_WORK REQUEST_. Please restate each entry word for word and leave the pictures out.

START EXERCISE MATERIAL

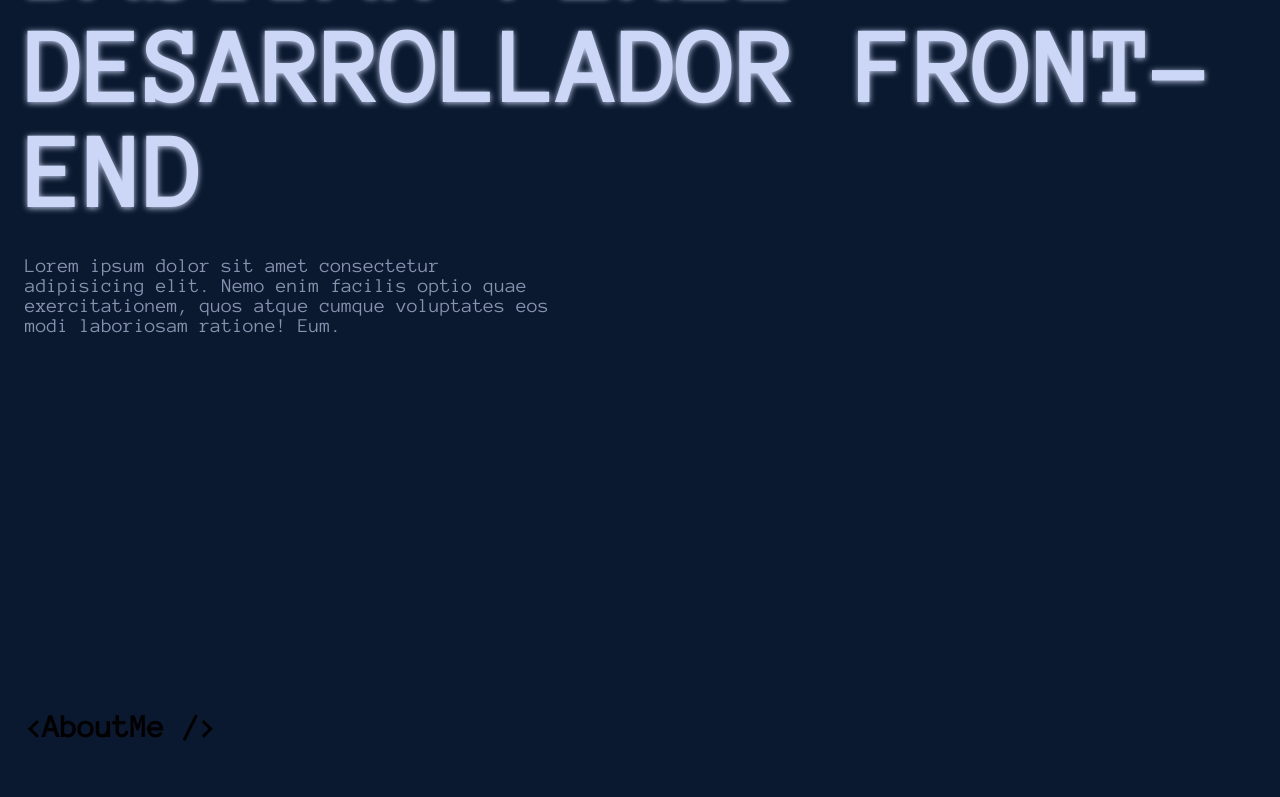
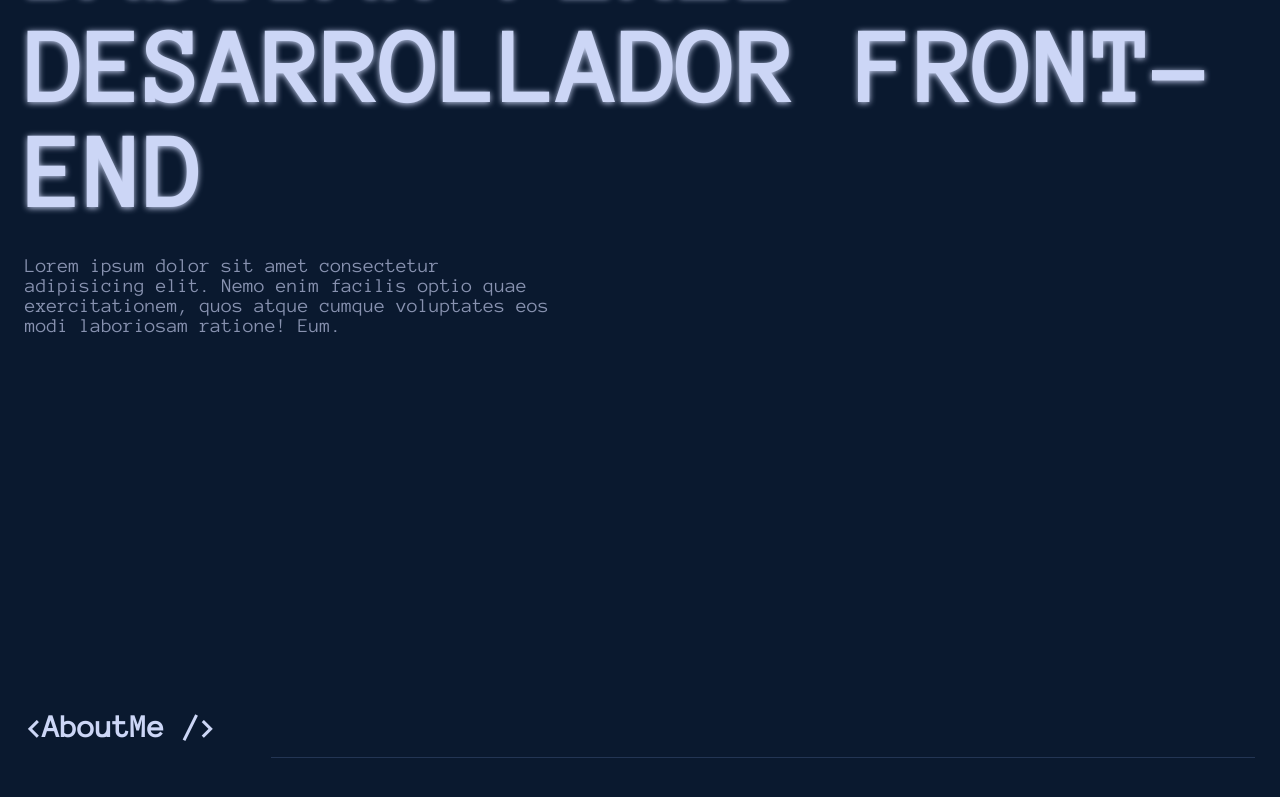
Before and after one commit to stuk4/portfolio, a React (Vite) app: page / in a window 1280 px wide. Shown: the part 309-1106 px from the top of the page. Built offline with nearby package versions, Linux system fonts and the light colour scheme.

Commit message:
Fix bug z-index glitch and header

```diff
--- a/src/App.tsx
+++ b/src/App.tsx
@@ -3,16 +3,16 @@ import { LegacyRef, RefObject, useRef } from 'react'
 import './assets/scss/styles.scss'
 import { NavBar } from './modules/layout/NavBar'
 function App() {
-  const refGlitchHome = useRef<HTMLHeadingElement>(null)
+
   return (
     <div className="layout">
-      <NavBar refGlitchHome={refGlitchHome} />
+      <NavBar  />
       <div id='content'>
           <main>
             <section id='home'>
               <div className="home__glitch ">
 
-                <h1 ref={refGlitchHome} className='glitch-effects glitch-effects__layers' data-text="BASTIAN PÉREZ DESARROLLADOR FRONT-END"><span>BASTIAN PÉREZ DESARROLLADOR FRONT-END</span></ h1>
+                <h1  className='glitch-effects glitch-effects__layers' data-text="BASTIAN PÉREZ DESARROLLADOR FRONT-END"><span>BASTIAN PÉREZ DESARROLLADOR FRONT-END</span></ h1>
               </div>
               <div className="home__intro">
                 <p >Lorem ipsum dolor sit amet consectetur adipisicing elit. Nemo enim facilis optio quae exercitationem, quos atque cumque voluptates eos modi laboriosam ratione! Eum.</p>
--- a/src/assets/scss/base/_settings.scss
+++ b/src/assets/scss/base/_settings.scss
@@ -16,6 +16,7 @@ body, *{
 :root{
     --navy:#0A192F;
     --light-navy: #112240;
+    --lightest-navy: #233554;
     --slate-light:#CCD6F6;
     --slate-gray:#8892b0;
     --purple:#444EFF;
--- a/src/assets/scss/components/_about.scss
+++ b/src/assets/scss/components/_about.scss
@@ -1,6 +1,19 @@
 #about{
+    min-height: 200vh;
+    h2{
+        color:var(--slate-light);
+        font-size: clamp(26px,5vw,var(--fz-heading));
+        position: relative;
 
-    h2{
-        font-size: clamp(26px,5vw,var(--fz-heading));
+        &::after{
+            position: absolute;
+            display: block;
+            content: "";
+            width: 80%;
+            height: 1px;
+            background-color: var(--lightest-navy);
+            bottom: -15px;
+            right:0px
+        }
     }
 }
--- a/src/assets/scss/components/_aside.scss
+++ b/src/assets/scss/components/_aside.scss
@@ -25,7 +25,7 @@
         z-index: 10;
         transform: translateX(0vw);
         visibility: visible;
-        transition: all .1s cubic-bezier(.16,.47,1,-0.23);
+        transition: all .5s cubic-bezier(.16,.47,1,-0.23);
         // transition: all .1s ease-in-out;
 
 
@@ -124,7 +124,7 @@
 
 }
 body.aside__blur #content > *{
-    // filter: blur(5px) brightness(0.7);
+    filter: blur(5px) brightness(0.7);
     pointer-events: none;
     user-select: none;
     z-index: -1;
--- a/src/assets/scss/components/_navbar.scss
+++ b/src/assets/scss/components/_navbar.scss
@@ -1,5 +1,6 @@
 
 header{
+    z-index: 100;
     width: 100%;;
     height: var(--nav-height);
     position: fixed;
--- a/src/modules/layout/NavBar.tsx
+++ b/src/modules/layout/NavBar.tsx
@@ -1,10 +1,7 @@
 import { RefObject, useEffect, useRef, useState } from "react";
 
-interface Props{
-    refGlitchHome:RefObject<HTMLHeadingElement>
-}
 
-export const NavBar = ({refGlitchHome}:Props) => {
+export const NavBar = () => {
 
   const refNav = useRef<HTMLElement>(null)
   const refAside = useRef<HTMLDivElement>(null)
@@ -18,21 +15,13 @@ export const NavBar = ({refGlitchHome}:Props) => {
       if(window.scrollY ===0){
         refNav.current?.classList.remove('nav--shadow')
         refNav.current?.classList.add('nav--hidden-shadow');
-        refGlitchHome.current?.classList.add('glitch-effects__layers')
-        refGlitchHome.current?.classList.add('glitch-effects')
+
       }
       if(lastScrollY < window.scrollY){
-        refGlitchHome.current?.classList.add('glitch-effects__layers')
-        refGlitchHome.current?.classList.add('glitch-effects')
 
         refNav.current?.classList.add('nav--hidden')
         refNav.current?.classList.add('nav--shadow')
       }else{
-        if(window.scrollY !== 0){
-          refGlitchHome.current?.classList.remove('glitch-effects__layers')
-          refGlitchHome.current?.classList.remove('glitch-effects')
-
-        }
 
         refNav.current?.classList.remove('nav--hidden')
       }
@@ -47,7 +36,6 @@ export const NavBar = ({refGlitchHome}:Props) => {
     }
   }, [lastScrollY])
   const handleOnClickMenuBurger = () => {
-
     refMenuBurger.current?.classList.toggle('aside__burger-change')
     refAside.current?.classList.toggle('aside__hide')
     document.body.classList.toggle('aside__blur')
```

END EXERCISE MATERIAL

_RESPONSE TO THIS EXERCISE_.
Before and after one commit to stuk4/portfolio, a React (Vite) app: page / in a window 1280 px wide. Shown: the part 309-1106 px from the top of the page. Built offline with nearby package versions, Linux system fonts and the light colour scheme.

Commit message:
Fix bug z-index glitch and header

```diff
--- a/src/App.tsx
+++ b/src/App.tsx
@@ -3,16 +3,16 @@ import { LegacyRef, RefObject, useRef } from 'react'
 import './assets/scss/styles.scss'
 import { NavBar } from './modules/layout/NavBar'
 function App() {
-  const refGlitchHome = useRef<HTMLHeadingElement>(null)
+
   return (
     <div className="layout">
-      <NavBar refGlitchHome={refGlitchHome} />
+      <NavBar  />
       <div id='content'>
           <main>
             <section id='home'>
               <div className="home__glitch ">
 
-                <h1 ref={refGlitchHome} className='glitch-effects glitch-effects__layers' data-text="BASTIAN PÉREZ DESARROLLADOR FRONT-END"><span>BASTIAN PÉREZ DESARROLLADOR FRONT-END</span></ h1>
+                <h1  className='glitch-effects glitch-effects__layers' data-text="BASTIAN PÉREZ DESARROLLADOR FRONT-END"><span>BASTIAN PÉREZ DESARROLLADOR FRONT-END</span></ h1>
               </div>
               <div className="home__intro">
                 <p >Lorem ipsum dolor sit amet consectetur adipisicing elit. Nemo enim facilis optio quae exercitationem, quos atque cumque voluptates eos modi laboriosam ratione! Eum.</p>
--- a/src/assets/scss/base/_settings.scss
+++ b/src/assets/scss/base/_settings.scss
@@ -16,6 +16,7 @@ body, *{
 :root{
     --navy:#0A192F;
     --light-navy: #112240;
+    --lightest-navy: #233554;
     --slate-light:#CCD6F6;
     --slate-gray:#8892b0;
     --purple:#444EFF;
--- a/src/assets/scss/components/_about.scss
+++ b/src/assets/scss/components/_about.scss
@@ -1,6 +1,19 @@
 #about{
+    min-height: 200vh;
+    h2{
+        color:var(--slate-light);
+        font-size: clamp(26px,5vw,var(--fz-heading));
+        position: relative;
 
-    h2{
-        font-size: clamp(26px,5vw,var(--fz-heading));
+        &::after{
+            position: absolute;
+            display: block;
+            content: "";
+            width: 80%;
+            height: 1px;
+            background-color: var(--lightest-navy);
+            bottom: -15px;
+            right:0px
+        }
     }
 }
--- a/src/assets/scss/components/_aside.scss
+++ b/src/assets/scss/components/_aside.scss
@@ -25,7 +25,7 @@
         z-index: 10;
         transform: translateX(0vw);
         visibility: visible;
-        transition: all .1s cubic-bezier(.16,.47,1,-0.23);
+        transition: all .5s cubic-bezier(.16,.47,1,-0.23);
         // transition: all .1s ease-in-out;
 
 
@@ -124,7 +124,7 @@
 
 }
 body.aside__blur #content > *{
-    // filter: blur(5px) brightness(0.7);
+    filter: blur(5px) brightness(0.7);
     pointer-events: none;
     user-select: none;
     z-index: -1;
--- a/src/assets/scss/components/_navbar.scss
+++ b/src/assets/scss/components/_navbar.scss
@@ -1,5 +1,6 @@
 
 header{
+    z-index: 100;
     width: 100%;;
     height: var(--nav-height);
     position: fixed;
--- a/src/modules/layout/NavBar.tsx
+++ b/src/modules/layout/NavBar.tsx
@@ -1,10 +1,7 @@
 import { RefObject, useEffect, useRef, useState } from "react";
 
-interface Props{
-    refGlitchHome:RefObject<HTMLHeadingElement>
-}
 
-export const NavBar = ({refGlitchHome}:Props) => {
+export const NavBar = () => {
 
   const refNav = useRef<HTMLElement>(null)
   const refAside = useRef<HTMLDivElement>(null)
@@ -18,21 +15,13 @@ export const NavBar = ({refGlitchHome}:Props) => {
       if(window.scrollY ===0){
         refNav.current?.classList.remove('nav--shadow')
         refNav.current?.classList.add('nav--hidden-shadow');
-        refGlitchHome.current?.classList.add('glitch-effects__layers')
-        refGlitchHome.current?.classList.add('glitch-effects')
+
       }
       if(lastScrollY < window.scrollY){
-        refGlitchHome.current?.classList.add('glitch-effects__layers')
-        refGlitchHome.current?.classList.add('glitch-effects')
 
         refNav.current?.classList.add('nav--hidden')
         refNav.current?.classList.add('nav--shadow')
       }else{
-        if(window.scrollY !== 0){
-          refGlitchHome.current?.classList.remove('glitch-effects__layers')
-          refGlitchHome.current?.classList.remove('glitch-effects')
-
-        }
 
         refNav.current?.classList.remove('nav--hidden')
       }
@@ -47,7 +36,6 @@ export const NavBar = ({refGlitchHome}:Props) => {
     }
   }, [lastScrollY])
   const handleOnClickMenuBurger = () => {
-
     refMenuBurger.current?.classList.toggle('aside__burger-change')
     refAside.current?.classList.toggle('aside__hide')
     document.body.classList.toggle('aside__blur')
```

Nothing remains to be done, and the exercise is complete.